(Source data)
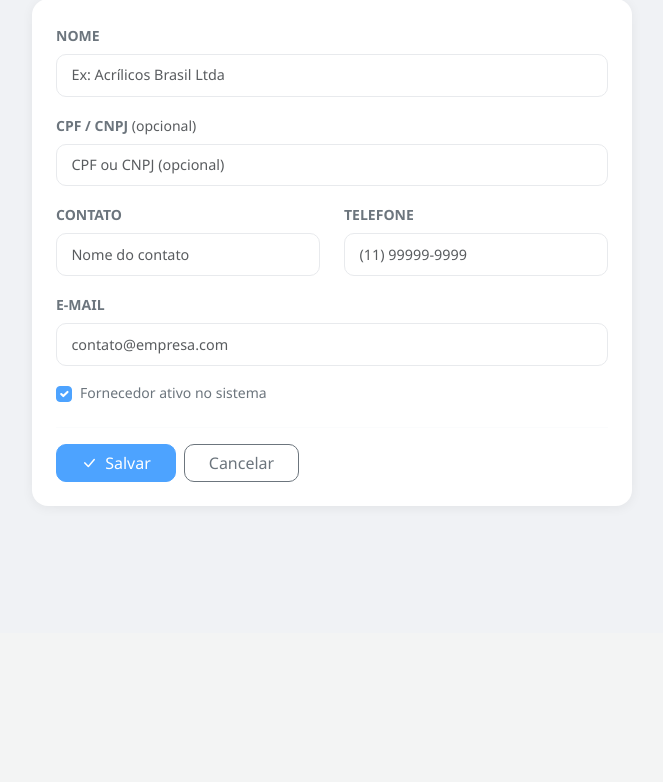
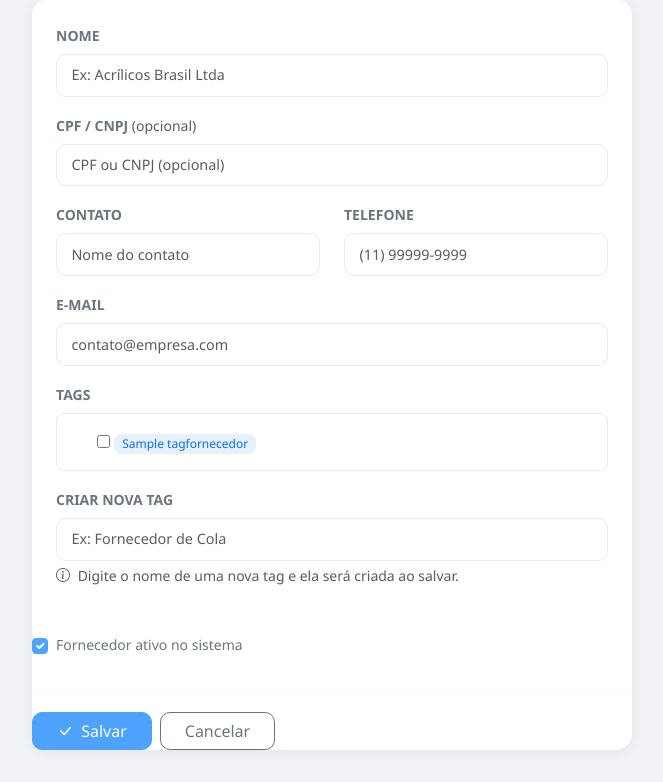
Before and after one commit to decorcril/decolog, a Django app: page /fornecedores/novo/ in a window 1280 px wide. Shown: the part 167-949 px from the top of the page, without its empty margins (308-971 px from the left). Before the commit the page ends 649 px from the top, so only its background shows below. Run offline with Django 5.2, Linux system fonts and the light colour scheme; a user stored in the database is signed in; tables that the repository leaves empty hold one stand-in row (values such as "Sample post").

Commit message:
feat: atualizando frontend e criando tags de fornecedores

```diff
--- a/core/forms/fornecedor.py
+++ b/core/forms/fornecedor.py
@@ -1,11 +1,32 @@
 from django import forms
-from core.models import Fornecedor
+from core.models import Fornecedor, TagFornecedor
+
+
+class TagFornecedorForm(forms.ModelForm):
+    class Meta:
+        model = TagFornecedor
+        fields = ['nome']
+        widgets = {
+            'nome': forms.TextInput(attrs={
+                'class': 'form-control',
+                'placeholder': 'Ex: Fornecedor de Acrílico',
+            }),
+        }
 
 
 class FornecedorForm(forms.ModelForm):
+    nova_tag = forms.CharField(
+    required=False,
+    label='Criar nova tag',
+    widget=forms.TextInput(attrs={
+        'class': 'form-control',
+        'placeholder': 'Ex: Fornecedor de Cola',
+    })
+)
+
     class Meta:
         model = Fornecedor
-        fields = ['nome', 'documento', 'contato', 'email', 'telefone', 'ativo']
+        fields = ['nome', 'documento', 'contato', 'email', 'telefone', 'tags', 'ativo']
         widgets = {
             'nome': forms.TextInput(attrs={
                 'class': 'form-control',
@@ -27,34 +48,43 @@ class FornecedorForm(forms.ModelForm):
                 'class': 'form-control',
                 'placeholder': '(11) 99999-9999',
             }),
+            'tags': forms.CheckboxSelectMultiple(),
             'ativo': forms.CheckboxInput(attrs={
                 'class': 'form-check-input',
             }),
         }
 
+    def clean_nome(self):
+        nome = self.cleaned_data.get('nome', '').strip()
+        qs = Fornecedor.objects.filter(nome__iexact=nome)
+        if self.instance.pk:
+            qs = qs.exclude(pk=self.instance.pk)
+        if qs.exists():
+            raise forms.ValidationError('Já existe um fornecedor com este nome.')
+        return nome
+
     def clean_documento(self):
         documento = self.cleaned_data.get('documento', '')
-        # Remove formatação
         doc_limpo = ''.join(filter(str.isdigit, documento))
-
-        # Se vazio, permite
         if not doc_limpo:
             return ''
-
-        # Valida tamanho
         if len(doc_limpo) not in (11, 14):
             raise forms.ValidationError(
                 'Documento inválido. Informe um CPF (11 dígitos) ou CNPJ (14 dígitos).'
             )
-
-        # Verifica duplicata — compara só os dígitos
         for f in Fornecedor.objects.all():
             if self.instance.pk and f.pk == self.instance.pk:
                 continue
             doc_existente = ''.join(filter(str.isdigit, f.documento))
             if doc_existente and doc_existente == doc_limpo:
-                raise forms.ValidationError(
-                    'Já existe um fornecedor com este documento.'
-                )
+                raise forms.ValidationError('Já existe um fornecedor com este documento.')
+        return documento
 
-        return documento
+    def save(self, commit=True):
+        instance = super().save(commit=commit)
+        # Cria nova tag se foi digitada
+        nova_tag = self.cleaned_data.get('nova_tag', '').strip()
+        if nova_tag:
+            tag, _ = TagFornecedor.objects.get_or_create(nome__iexact=nova_tag, defaults={'nome': nova_tag})
+            instance.tags.add(tag)
+        return instance
--- a/core/models/__init__.py
+++ b/core/models/__init__.py
@@ -1,3 +1,4 @@
 from .local import Local
 from .fornecedor import Fornecedor
 from .perfil import PerfilUsuario
+from .tag_fornecedor import TagFornecedor
--- a/core/models/fornecedor.py
+++ b/core/models/fornecedor.py
@@ -9,6 +9,12 @@ class Fornecedor(models.Model):
     contato = models.CharField(max_length=200, blank=True, verbose_name='Contato')
     email = models.EmailField(blank=True, verbose_name='E-mail')
     telefone = models.CharField(max_length=20, blank=True, verbose_name='Telefone')
+    tags = models.ManyToManyField(
+        'core.TagFornecedor',
+        blank=True,
+        related_name='fornecedores',
+        verbose_name='Tags'
+    )
     ativo = models.BooleanField(default=True, verbose_name='Ativo')
     criado_em = models.DateTimeField(auto_now_add=True)
 
--- /dev/null
+++ b/core/models/tag_fornecedor.py
@@ -0,0 +1,14 @@
+from django.db import models
+
+
+class TagFornecedor(models.Model):
+    nome = models.CharField(max_length=50, unique=True, verbose_name='Tag')
+    criado_em = models.DateTimeField(auto_now_add=True)
+
+    class Meta:
+        verbose_name = 'Tag de Fornecedor'
+        verbose_name_plural = 'Tags de Fornecedores'
+        ordering = ['nome']
+
+    def __str__(self):
+        return self.nome
--- a/core/templates/core/fornecedor/form.html
+++ b/core/templates/core/fornecedor/form.html
@@ -63,6 +63,37 @@
             {% endif %}
           </div>
 
+          <!-- Tags -->
+          <div class="mb-3">
+            <label class="form-label fw-semibold text-secondary small">TAGS</label>
+            <div class="d-flex flex-wrap gap-2 p-3 rounded-3" style="border: 1.5px solid #e8eaed; min-height: 48px;">
+              {% for tag in form.tags %}
+              <div class="form-check form-check-inline m-0">
+                {{ tag.tag }}
+                <label class="form-check-label badge bg-primary bg-opacity-10 text-primary px-2 py-1"
+                  for="{{ tag.id_for_label }}" style="cursor:pointer; border-radius: 8px;">
+                  {{ tag.choice_label }}
+                </label>
+              </div>
+              {% endfor %}
+            </div>
+            {% if form.tags.errors %}
+            <div class="text-danger small mt-1">{{ form.tags.errors }}</div>
+            {% endif %}
+          </div>
+
+          <!-- Nova tag -->
+          <!-- Nova tag -->
+          <div class="mb-4">
+            <label class="form-label fw-semibold text-secondary small">CRIAR NOVA TAG</label>
+            {{ form.nova_tag }}
+            <div class="text-muted small mt-1">
+              <i class="bi bi-info-circle me-1"></i>
+              Digite o nome de uma nova tag e ela será criada ao salvar.
+            </div>
+          </div>
+      </div>
+
       <div class="mb-4 d-flex align-items-center gap-2">
         {{ form.ativo }}
         <label class="form-check-label text-secondary small">Fornecedor ativo no sistema</label>
--- a/core/templates/core/local/list.html
+++ b/core/templates/core/local/list.html
@@ -10,7 +10,7 @@
     <p class="text-muted small mb-0">Fábricas e lojas cadastradas no sistema</p>
   </div>
   <a href="{% url 'core:local_create' %}" class="btn btn-primary">
-    <i class="bi bi-plus-lg me-1"></i> Novo Local
+    <i class="bi bi-plus-lg me-1"></i>
   </a>
 </div>
 
--- a/core/urls.py
+++ b/core/urls.py
@@ -4,6 +4,7 @@ from core.views import (
     local_list, local_create, local_update, local_delete,
     fornecedor_list, fornecedor_create, fornecedor_update, fornecedor_delete,
 )
+from core.views.fornecedor import tag_delete, tag_list
 
 app_name = 'core'
 
@@ -19,4 +20,6 @@ urlpatterns = [
     path('fornecedores/novo/', fornecedor_create, name='fornecedor_create'),
     path('fornecedores/<int:pk>/editar/', fornecedor_update, name='fornecedor_update'),
     path('fornecedores/<int:pk>/excluir/', fornecedor_delete, name='fornecedor_delete'),
+    path('fornecedores/tags/', tag_list, name='tag_list'),
+    path('fornecedores/tags/<int:pk>/excluir/', tag_delete, name='tag_delete'),
 ]
--- a/core/views/__init__.py
+++ b/core/views/__init__.py
@@ -1,3 +1,6 @@
 from .dashboard import dashboard
 from .local import local_list, local_create, local_update, local_delete
-from .fornecedor import fornecedor_list, fornecedor_create, fornecedor_update, fornecedor_delete
+from .fornecedor import (
+    fornecedor_list, fornecedor_create, fornecedor_update, fornecedor_delete,
+    tag_list, tag_delete,
+)
--- a/core/views/fornecedor.py
+++ b/core/views/fornecedor.py
@@ -1,19 +1,29 @@
 from django.shortcuts import render, redirect, get_object_or_404
 from django.contrib.auth.decorators import login_required
 from django.contrib import messages
-from core.models import Fornecedor
+from core.models import Fornecedor, TagFornecedor
 from core.forms import FornecedorForm
-
+from django.db.models import Count
+from core.models import Fornecedor, TagFornecedor
 
 @login_required
 def fornecedor_list(request):
     q = request.GET.get('q', '')
-    fornecedores = Fornecedor.objects.all()
+    tag_id = request.GET.get('tag', '')
+    fornecedores = Fornecedor.objects.prefetch_related('tags').all()
+
     if q:
         fornecedores = fornecedores.filter(nome__icontains=q)
+    if tag_id:
+        fornecedores = fornecedores.filter(tags__id=tag_id)
+
+    tags = TagFornecedor.objects.all()
+
     return render(request, 'core/fornecedor/list.html', {
         'fornecedores': fornecedores,
+        'tags': tags,
         'q': q,
+        'tag_selecionada': tag_id,
     })
 
 
@@ -54,3 +64,18 @@ def fornecedor_delete(request, pk):
     return render(request, 'core/fornecedor/confirm_delete.html', {
         'fornecedor': fornecedor,
     })
+
+@login_required
+def tag_list(request):
+    tags = TagFornecedor.objects.annotate(total=Count('fornecedores'))
+    return render(request, 'core/fornecedor/tags.html', {'tags': tags})
+
+
+@login_required
+def tag_delete(request, pk):
+    tag = get_object_or_404(TagFornecedor, pk=pk)
+    if request.method == 'POST':
+        tag.delete()
+        messages.success(request, f'Tag "{tag.nome}" removida com sucesso!')
+        return redirect('core:tag_list')
+    return render(request, 'core/fornecedor/tag_confirm_delete.html', {'tag': tag})
--- a/templates/base.html
+++ b/templates/base.html
@@ -114,6 +114,14 @@
               <i class="bi bi-truck"></i> Fornecedores
             </a>
           </li>
+          <li>
+            <hr class="dropdown-divider" style="border-color: rgba(255,255,255,0.08);">
+          </li>
+          <li>
+            <a class="dropdown-item" href="{% url 'core:tag_list' %}">
+              <i class="bi bi-tag"></i> Tags de Fornecedores
+            </a>
+          </li>
         </ul>
       </div>
 
@@ -125,7 +133,9 @@
           <li><a class="dropdown-item" href="#"><i class="bi bi-arrow-down-circle"></i> Entrada</a></li>
           <li><a class="dropdown-item" href="#"><i class="bi bi-arrow-up-circle"></i> Saída</a></li>
           <li><a class="dropdown-item" href="#"><i class="bi bi-arrow-left-right"></i> Transferência</a></li>
-          <li><hr class="dropdown-divider" style="border-color: rgba(255,255,255,0.08);"></li>
+          <li>
+            <hr class="dropdown-divider" style="border-color: rgba(255,255,255,0.08);">
+          </li>
           <li><a class="dropdown-item" href="#"><i class="bi bi-clock-history"></i> Histórico</a></li>
         </ul>
       </div>
@@ -180,4 +190,5 @@
   {% block extra_js %}{% endblock %}
 
 </body>
+
 </html>
```
Also changed, not shown: core/templates/core/fornecedor/list.html (+30 -12 lines), core/templates/core/fornecedor/tag_confirm_delete.html (added, +32 -0 lines), core/templates/core/fornecedor/tags.html (added, +45 -0 lines), core/migrations/0004_tagfornecedor_alter_fornecedor_documento_and_more.py (added). Lines whose indentation alone changed are shown as unchanged.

(Work required)
This task calls for each line of the material that contains "href".

(Solution to this exercise)
   <a href="{% url 'core:local_create' %}" class="btn btn-primary">
+            <a class="dropdown-item" href="{% url 'core:tag_list' %}">
           <li><a class="dropdown-item" href="#"><i class="bi bi-arrow-down-circle"></i> Entrada</a></li>
           <li><a class="dropdown-item" href="#"><i class="bi bi-arrow-up-circle"></i> Saída</a></li>
           <li><a class="dropdown-item" href="#"><i class="bi bi-arrow-left-right"></i> Transferência</a></li>
           <li><a class="dropdown-item" href="#"><i class="bi bi-clock-history"></i> Histórico</a></li>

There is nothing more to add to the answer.